Matt Rubinstein, in the Australian Book Review last Fall, prefaced a lengthy discussion of the impact of the arrival of the eBook and consequent issues concerning intellectual property and book piracy with a fascinating account of a 6th Century case of book piracy involving two saints which led to actual battle.
The most precious manuscript held by the Royal Irish Academy is RIA MS 12 R 33, a sixth-century book of psalms known as an Cathach (â€˜The Battlerâ€™), or the Psalter of St Columba. It is believed to be the oldest extant Irish psalter, the earliest example of Irish writing â€“ and the worldâ€™s oldest pirate copy. According to tradition, St Columba secretly transcribed the manuscript from a psalter belonging to his teacher, St Finian. Finian discovered the subterfuge, demanded the copy, and brought the dispute before Diarmait, the last pagan king of Ireland. The king decreed that â€˜to every cow belongs her calfâ€™, and so the copy of a book belonged to the owner of the original. Columba appealed the decision on the battlefield, and defeated Finian in a bloody clash at CÃºl Dreimhne. No trace remains of Finianâ€™s original manuscript, if it ever existed. Only â€˜The Battlerâ€™ survives.

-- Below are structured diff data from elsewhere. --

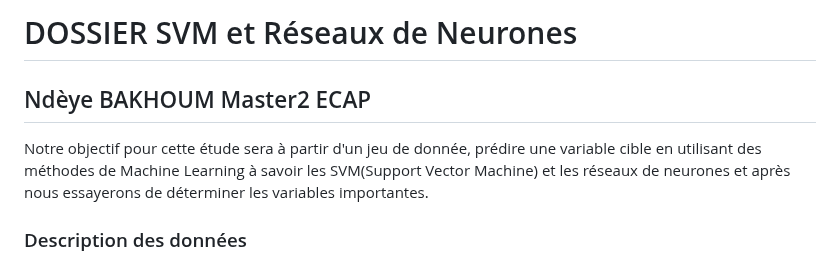
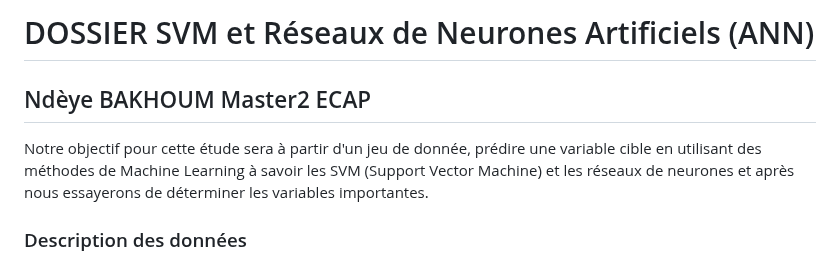
Before and after one commit to Ndeye-Bakhoum/ndeye_rose, a Markdown page: README.md, the part around one of its changes. Rendered like a GitHub page.

```diff
--- a/README.md
+++ b/README.md
@@ -1,9 +1,9 @@
 
-# DOSSIER SVM et Réseaux de Neurones
+# DOSSIER SVM et Réseaux de Neurones Artificiels (ANN)
 
 ## Ndèye BAKHOUM Master2 ECAP
 
-Notre objectif pour cette étude sera à partir d'un jeu de donnée, prédire une variable cible en utilisant des méthodes de Machine Learning à savoir les SVM(Support Vector Machine) et les réseaux de neurones et après nous essayerons de déterminer les variables importantes.
+Notre objectif pour cette étude sera à partir d'un jeu de donnée, prédire une variable cible en utilisant des méthodes de Machine Learning à savoir les SVM (Support Vector Machine) et les réseaux de neurones et après nous essayerons de déterminer les variables importantes.
 
 
 ### Description des données
```
Also changed, not shown: other parts of README.md (+3 -0 lines).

Finian v Columba is difficult to reconcile with modern copyright law. The psalms in question were attributed to God, revealed to David, and translated by St Jerome in the fourth century, so Finianâ€™s claim to copyright in the work is unclear. It may be that the pagan Diarmait simply free-associated his judgment from the calfskin of the Cathachâ€™s pages. But any want of judicial rigour is surely redeemed by the kingâ€™s early intuition that there is something valuable about a book beyond its physical self, that it has spirit as well as flesh and a soul beyond its body â€“ as well as by the delicious consequences of an actual military war being fought, at least in part, over a single illegal copy, and of that outlawed copy becoming a national treasure.
Tradition asserts that, sometime around 560, St. Columba became involved in a quarrel with Saint Finnian of Movilla Abbey over a psalter. Columba copied the manuscript at the scriptorium under Saint Finnian, intending to keep the copy. Saint Finnian disputed his right to keep the copy. The dispute eventually led to the pitched Battle of CÃºl Dreimhne in 561, during which many men were killed. A synod of clerics and scholars threatened to excommunicate him for these deaths, but St. Brendan of Birr spoke on his behalf with the result that he was allowed to go into exile instead. Columba suggested that he would work as a missionary in Scotland to help convert as many people as had been killed in the battle. He exiled himself from Ireland, to return only once, many years later.
Columba’s copy of the psalter has been traditionally associated with the Cathach of St. Columba.